The reason for its brightness is not its intrinsic luminosity but its relative closeness to the Sun. Its distance was worked out by the European Space Agency Hipparcos astrometry satellite.[4][5] It is just 11.46 light-years (3.51 parsecs) away,[6] and is one of our nearest stellar neighbours. Its closest neighbour is Luyten's Star, about 1.12 ly (0.34 pc) away.

Procyon forms one of the three vertices of the Winter Triangle, along with Sirius and Betelgeuse.[7] Its colour index is 0.42, and its hue has been described as having a faint yellow tinge to it.[7]

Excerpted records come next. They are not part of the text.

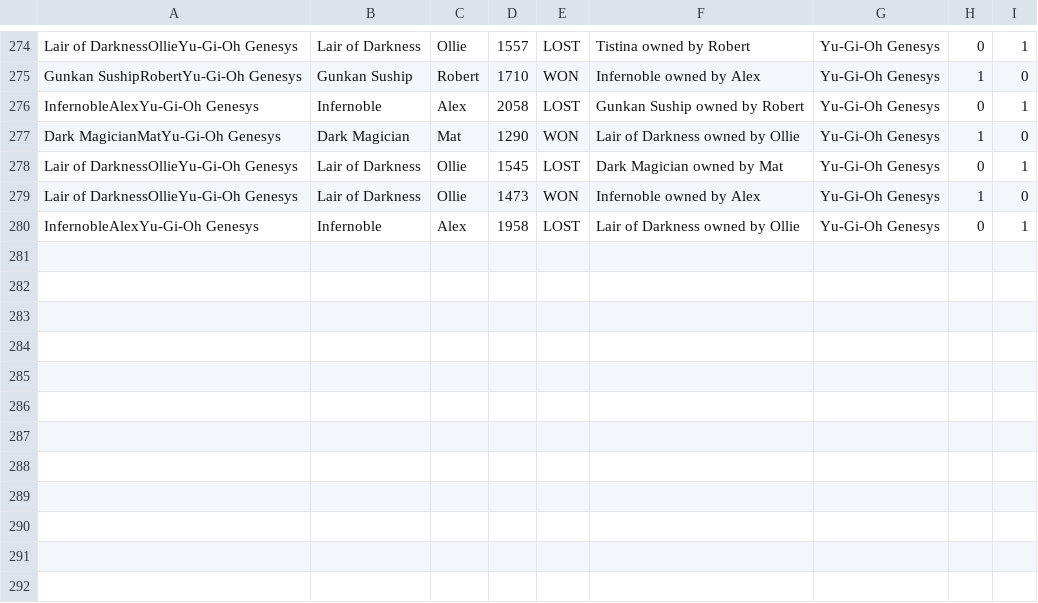
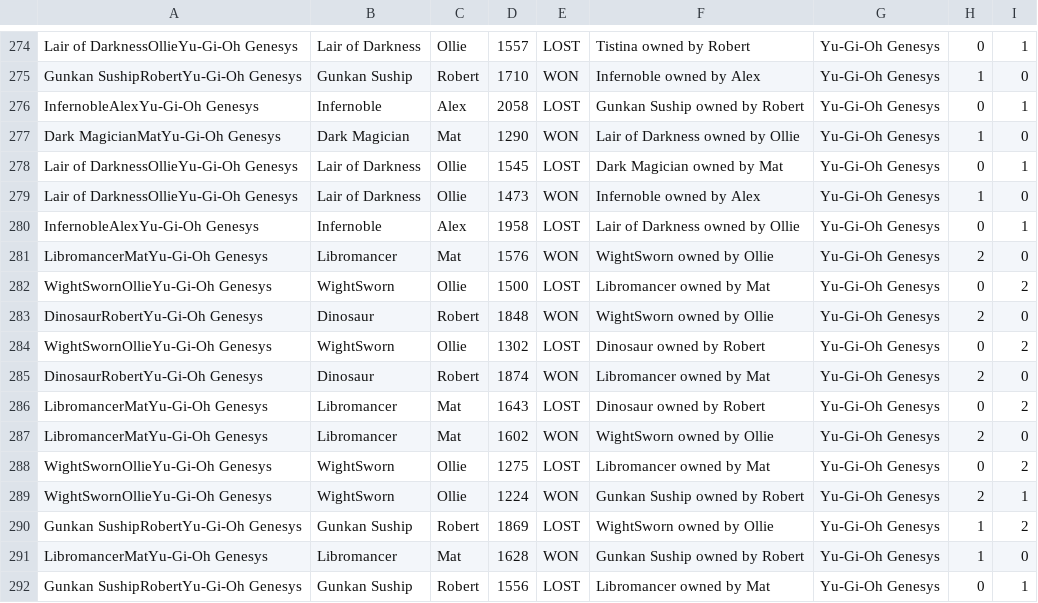
Before and after one commit to BritishKid/deck-tiering, a CSV file: csv/history.csv, drawn as a sheet; only a part is shown, gaps mark what is left out; the diff names each change by its address in the sheet, - before the commit and + after, or states it on an @@ line.

```diff
--- a/csv/history.csv
+++ b/csv/history.csv
+row 281: LibromancerMatYu-Gi-Oh Genesys | Libromancer | Mat | 1576 | WON | WightSworn owned by Ollie | Yu-Gi-Oh Genesys | 2 | 0
+row 282: WightSwornOllieYu-Gi-Oh Genesys | WightSworn | Ollie | 1500 | LOST | Libromancer owned by Mat | Yu-Gi-Oh Genesys | 0 | 2
+row 283: DinosaurRobertYu-Gi-Oh Genesys | Dinosaur | Robert | 1848 | WON | WightSworn owned by Ollie | Yu-Gi-Oh Genesys | 2 | 0
+row 284: WightSwornOllieYu-Gi-Oh Genesys | WightSworn | Ollie | 1302 | LOST | Dinosaur owned by Robert | Yu-Gi-Oh Genesys | 0 | 2
+row 285: DinosaurRobertYu-Gi-Oh Genesys | Dinosaur | Robert | 1874 | WON | Libromancer owned by Mat | Yu-Gi-Oh Genesys | 2 | 0
+row 286: LibromancerMatYu-Gi-Oh Genesys | Libromancer | Mat | 1643 | LOST | Dinosaur owned by Robert | Yu-Gi-Oh Genesys | 0 | 2
+row 287: LibromancerMatYu-Gi-Oh Genesys | Libromancer | Mat | 1602 | WON | WightSworn owned by Ollie | Yu-Gi-Oh Genesys | 2 | 0
+row 288: WightSwornOllieYu-Gi-Oh Genesys | WightSworn | Ollie | 1275 | LOST | Libromancer owned by Mat | Yu-Gi-Oh Genesys | 0 | 2
+row 289: WightSwornOllieYu-Gi-Oh Genesys | WightSworn | Ollie | 1224 | WON | Gunkan Suship owned by Robert | Yu-Gi-Oh Genesys | 2 | 1
+row 290: Gunkan SushipRobertYu-Gi-Oh Genesys | Gunkan Suship | Robert | 1869 | LOST | WightSworn owned by Ollie | Yu-Gi-Oh Genesys | 1 | 2
+row 291: LibromancerMatYu-Gi-Oh Genesys | Libromancer | Mat | 1628 | WON | Gunkan Suship owned by Robert | Yu-Gi-Oh Genesys | 1 | 0
+row 292: Gunkan SushipRobertYu-Gi-Oh Genesys | Gunkan Suship | Robert | 1556 | LOST | Libromancer owned by Mat | Yu-Gi-Oh Genesys | 0 | 1
```
Also changed, not shown: csv/decks.csv, 1 other file.
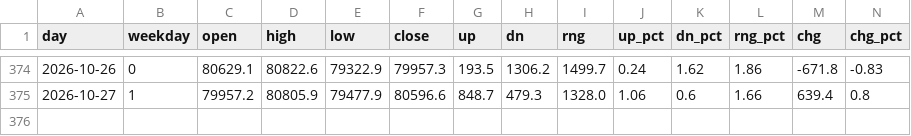
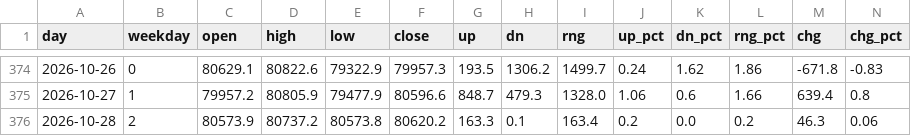
Before and after one commit to badmanx075-oss/btc-tool, a CSV file: daily_history.csv, drawn as a sheet; only a part is shown, gaps mark what is left out; rows hold the shown columns only; the diff names each change by its address in the sheet, - before the commit and + after, or states it on an @@ line.

```diff
--- a/daily_history.csv
+++ b/daily_history.csv
+row 376: 2026-10-28 | 2 | 80573.9 | 80737.2 | 80573.8 | 80620.2 | 163.3 | 0.1 | 163.4 | 0.2 | 0.0 | 0.2 | 46.3 | 0.06
```
Also changed, not shown: flow_log.csv, market_log.csv, 5 other files.
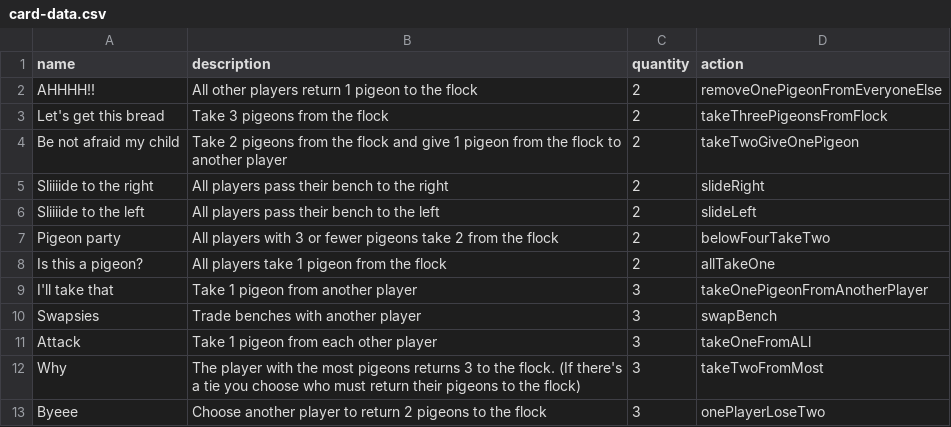
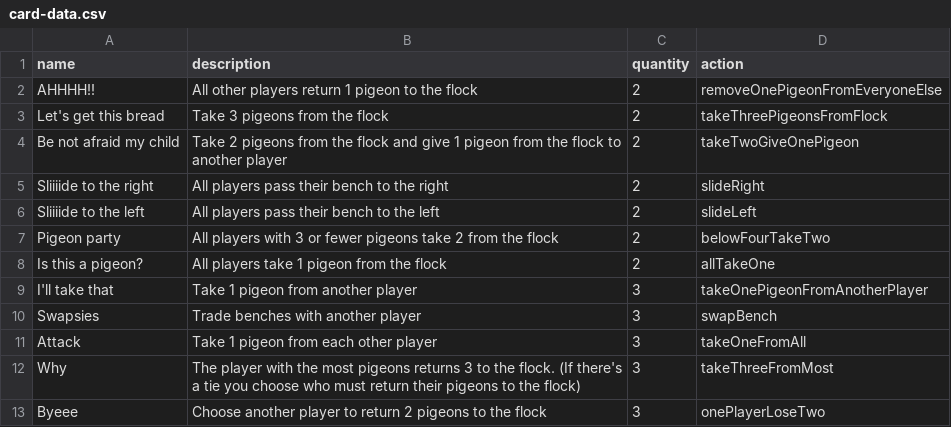
Before and after one commit to GreenSeaHawk/OhMyPigeons, a CSV file: src/main/resources/data/card-data.csv, drawn as a sheet.

```diff
--- a/src/main/resources/data/card-data.csv
+++ b/src/main/resources/data/card-data.csv
@@ -10,4 +10,4 @@ I'll take that,Take 1 pigeon from another player,3,takeOnePigeonFromAnotherPlaye
 Swapsies,Trade benches with another player,3,swapBench
-Attack,Take 1 pigeon from each other player,3,takeOneFromALl
-Why,The player with the most pigeons returns 3 to the flock. (If there's a tie you choose who must return their pigeons to the flock),3,takeTwoFromMost
+Attack,Take 1 pigeon from each other player,3,takeOneFromAll
+Why,The player with the most pigeons returns 3 to the flock. (If there's a tie you choose who must return their pigeons to the flock),3,takeThreeFromMost
 Byeee,Choose another player to return 2 pigeons to the flock,3,onePlayerLoseTwo
```
Also changed, not shown: 8 other files.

References[change | change source]

  1. "Procyon". Oxford English Dictionary. Oxford University Press. 2nd ed, 1989.
  2. Kervella P. et al 2004."The diameter and evolutionary state of Procyon A. Multi-technique modeling using asteroseismic and interferometric constraints. Astronomy and Astrophysics 413 (1): 251–256. [1]
  3. Provencal J.L. et al 2002. Procyon B: outside the iron box. The Astrophysical Journal 568 (1): 324–334. [2]
  4. Perryman M.A.C. et al 1997. The Hipparcos Catalogue. Astronomy and Astrophysics 323: L49–L52
  5. Perryman, Michael 2010. The making of history's greatest star map. Heidelberg: Springer-Verlag.
  6. van Leeuwen F. 2007. Validation of the new Hipparcos reduction. Astronomy and Astrophysics 474 (2): 653–664. [3]
  7. 7.0 7.1 Schaaf, Fred 2008. The brightest stars: discovering the universe through the sky's most brilliant stars. Hoboken, New Jersey: John Wiley, 166. ISBN 978-0-471-70410-2